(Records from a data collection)
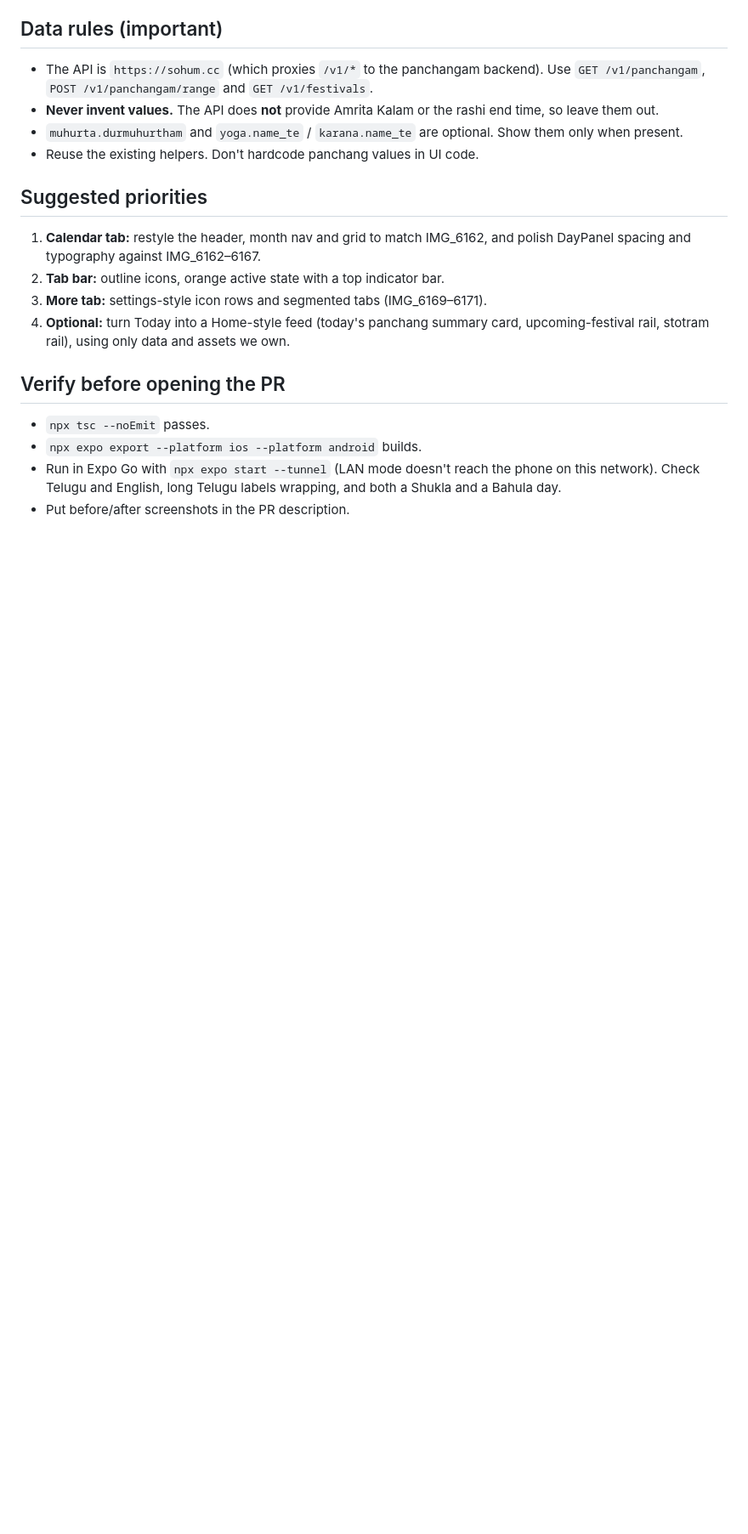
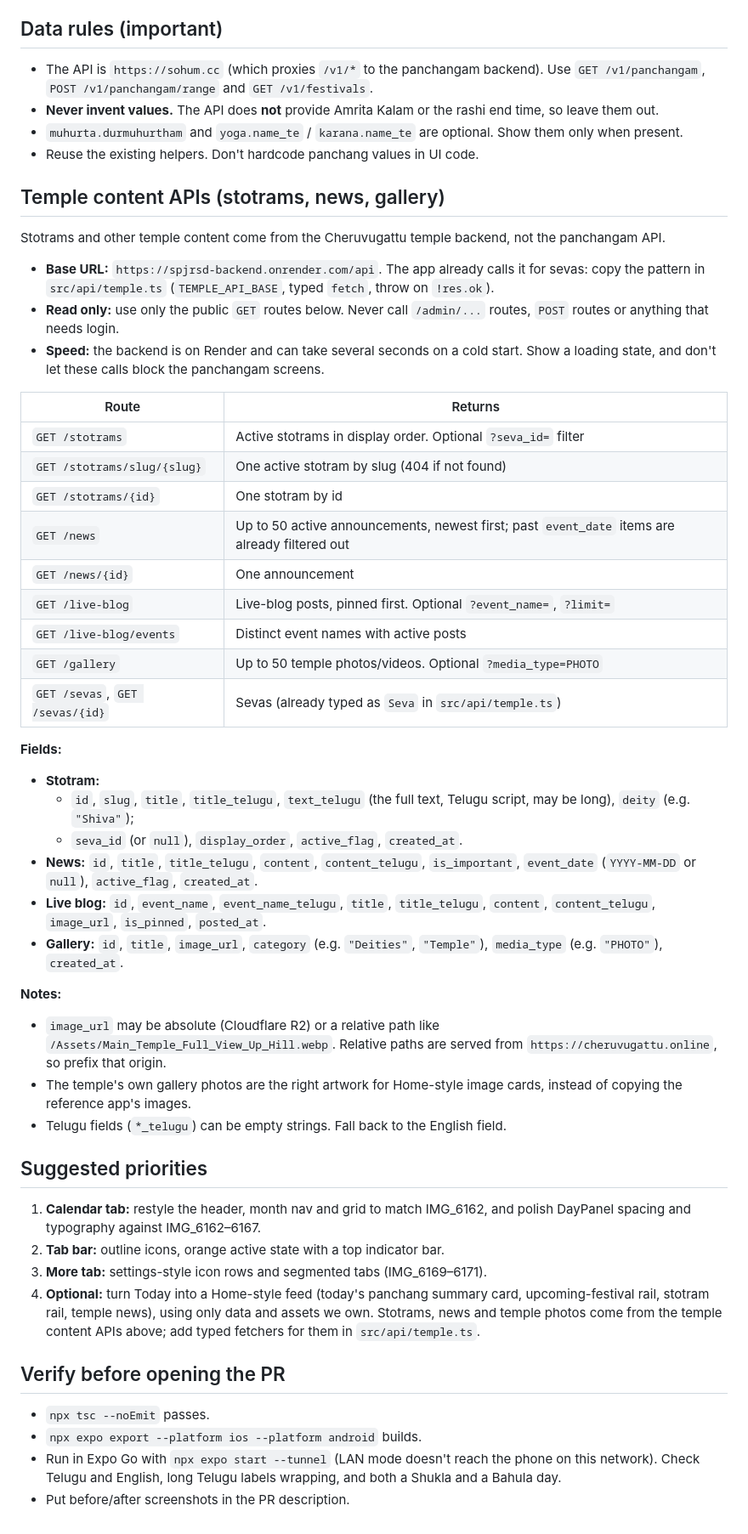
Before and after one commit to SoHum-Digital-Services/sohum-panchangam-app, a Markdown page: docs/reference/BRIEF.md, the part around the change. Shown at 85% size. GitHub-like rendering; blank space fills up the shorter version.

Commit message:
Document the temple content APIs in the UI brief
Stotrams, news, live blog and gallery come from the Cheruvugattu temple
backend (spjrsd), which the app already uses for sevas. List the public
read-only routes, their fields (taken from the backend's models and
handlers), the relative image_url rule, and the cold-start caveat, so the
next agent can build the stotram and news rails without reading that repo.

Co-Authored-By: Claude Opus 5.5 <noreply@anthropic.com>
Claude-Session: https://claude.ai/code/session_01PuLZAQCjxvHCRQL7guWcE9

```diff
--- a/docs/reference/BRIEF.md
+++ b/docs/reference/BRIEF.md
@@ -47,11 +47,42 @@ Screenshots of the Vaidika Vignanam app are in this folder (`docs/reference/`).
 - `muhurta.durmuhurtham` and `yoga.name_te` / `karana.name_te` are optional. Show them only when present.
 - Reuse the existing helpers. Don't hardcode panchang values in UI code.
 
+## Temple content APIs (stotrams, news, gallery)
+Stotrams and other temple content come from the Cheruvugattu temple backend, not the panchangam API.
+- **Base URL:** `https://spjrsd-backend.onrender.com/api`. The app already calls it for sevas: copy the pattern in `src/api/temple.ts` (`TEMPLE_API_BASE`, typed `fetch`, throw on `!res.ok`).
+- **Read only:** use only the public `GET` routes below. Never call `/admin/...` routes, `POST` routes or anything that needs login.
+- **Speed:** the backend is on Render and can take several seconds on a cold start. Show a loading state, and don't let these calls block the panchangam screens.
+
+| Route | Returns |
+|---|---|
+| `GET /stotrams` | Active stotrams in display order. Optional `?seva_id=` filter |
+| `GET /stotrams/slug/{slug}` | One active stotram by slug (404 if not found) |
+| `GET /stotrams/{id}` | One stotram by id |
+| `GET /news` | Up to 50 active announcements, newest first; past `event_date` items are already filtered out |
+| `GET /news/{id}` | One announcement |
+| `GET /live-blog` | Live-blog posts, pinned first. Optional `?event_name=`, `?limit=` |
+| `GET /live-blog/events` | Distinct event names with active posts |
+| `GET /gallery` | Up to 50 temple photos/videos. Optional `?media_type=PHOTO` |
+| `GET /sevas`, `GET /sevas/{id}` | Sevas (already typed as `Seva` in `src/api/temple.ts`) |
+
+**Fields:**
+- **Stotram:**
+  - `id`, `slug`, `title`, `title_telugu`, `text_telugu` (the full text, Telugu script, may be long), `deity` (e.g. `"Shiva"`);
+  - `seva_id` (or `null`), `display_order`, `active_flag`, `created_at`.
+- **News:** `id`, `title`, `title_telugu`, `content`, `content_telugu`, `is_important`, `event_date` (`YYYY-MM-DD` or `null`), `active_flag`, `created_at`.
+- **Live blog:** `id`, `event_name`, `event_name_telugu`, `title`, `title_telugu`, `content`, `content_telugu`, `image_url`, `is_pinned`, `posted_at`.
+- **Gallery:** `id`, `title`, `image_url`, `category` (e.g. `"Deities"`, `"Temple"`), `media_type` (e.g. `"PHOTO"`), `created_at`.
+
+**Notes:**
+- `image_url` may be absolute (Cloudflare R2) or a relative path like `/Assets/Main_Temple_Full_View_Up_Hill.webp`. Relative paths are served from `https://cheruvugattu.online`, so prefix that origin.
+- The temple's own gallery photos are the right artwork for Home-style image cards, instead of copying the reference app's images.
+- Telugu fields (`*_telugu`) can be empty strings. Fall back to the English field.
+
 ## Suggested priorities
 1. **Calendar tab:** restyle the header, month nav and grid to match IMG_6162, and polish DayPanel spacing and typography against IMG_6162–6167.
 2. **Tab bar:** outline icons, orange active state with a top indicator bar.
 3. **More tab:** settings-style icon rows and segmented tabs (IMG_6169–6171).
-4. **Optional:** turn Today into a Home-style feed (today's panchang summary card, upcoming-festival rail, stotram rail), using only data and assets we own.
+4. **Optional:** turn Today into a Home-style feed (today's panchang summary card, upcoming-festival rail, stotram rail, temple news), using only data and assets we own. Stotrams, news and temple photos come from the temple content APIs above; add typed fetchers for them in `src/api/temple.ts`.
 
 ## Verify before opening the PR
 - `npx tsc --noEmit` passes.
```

...

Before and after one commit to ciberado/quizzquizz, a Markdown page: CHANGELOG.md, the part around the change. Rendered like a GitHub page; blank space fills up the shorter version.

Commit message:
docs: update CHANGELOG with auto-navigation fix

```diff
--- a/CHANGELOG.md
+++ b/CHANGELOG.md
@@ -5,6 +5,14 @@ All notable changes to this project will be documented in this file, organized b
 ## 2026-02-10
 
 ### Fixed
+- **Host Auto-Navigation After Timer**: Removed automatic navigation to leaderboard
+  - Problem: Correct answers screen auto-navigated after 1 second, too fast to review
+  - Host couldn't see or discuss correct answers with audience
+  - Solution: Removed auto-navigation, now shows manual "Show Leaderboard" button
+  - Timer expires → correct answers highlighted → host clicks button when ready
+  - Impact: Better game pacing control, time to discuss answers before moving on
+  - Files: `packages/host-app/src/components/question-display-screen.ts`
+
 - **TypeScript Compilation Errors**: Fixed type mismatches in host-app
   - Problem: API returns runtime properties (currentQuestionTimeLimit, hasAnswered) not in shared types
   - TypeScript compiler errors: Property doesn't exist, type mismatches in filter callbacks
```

* * *

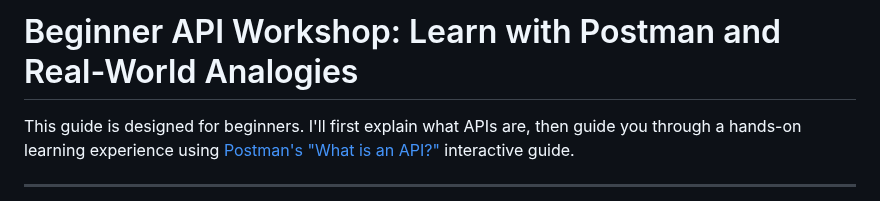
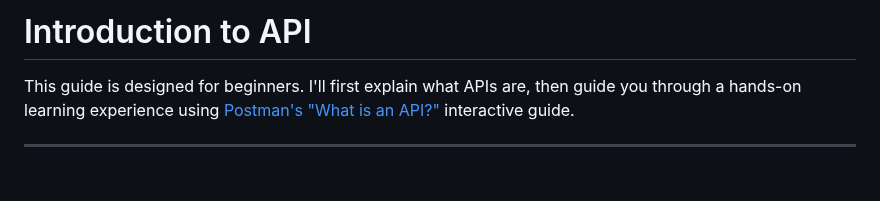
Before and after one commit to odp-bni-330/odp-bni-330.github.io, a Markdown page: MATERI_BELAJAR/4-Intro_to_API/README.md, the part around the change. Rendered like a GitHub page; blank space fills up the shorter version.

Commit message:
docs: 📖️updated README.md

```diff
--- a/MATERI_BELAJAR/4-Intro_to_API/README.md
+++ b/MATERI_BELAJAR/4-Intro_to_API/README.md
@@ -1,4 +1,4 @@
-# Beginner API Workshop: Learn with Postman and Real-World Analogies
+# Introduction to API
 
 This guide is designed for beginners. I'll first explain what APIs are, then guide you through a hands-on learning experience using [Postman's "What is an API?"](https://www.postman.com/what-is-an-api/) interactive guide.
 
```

## What is required
Take the entries above and copy out all lines with the string "state".

## Task result
+- **Speed:** the backend is on Render and can take several seconds on a cold start. Show a loading state, and don't let these calls block the panchangam screens.
 2. **Tab bar:** outline icons, orange active state with a top indicator bar.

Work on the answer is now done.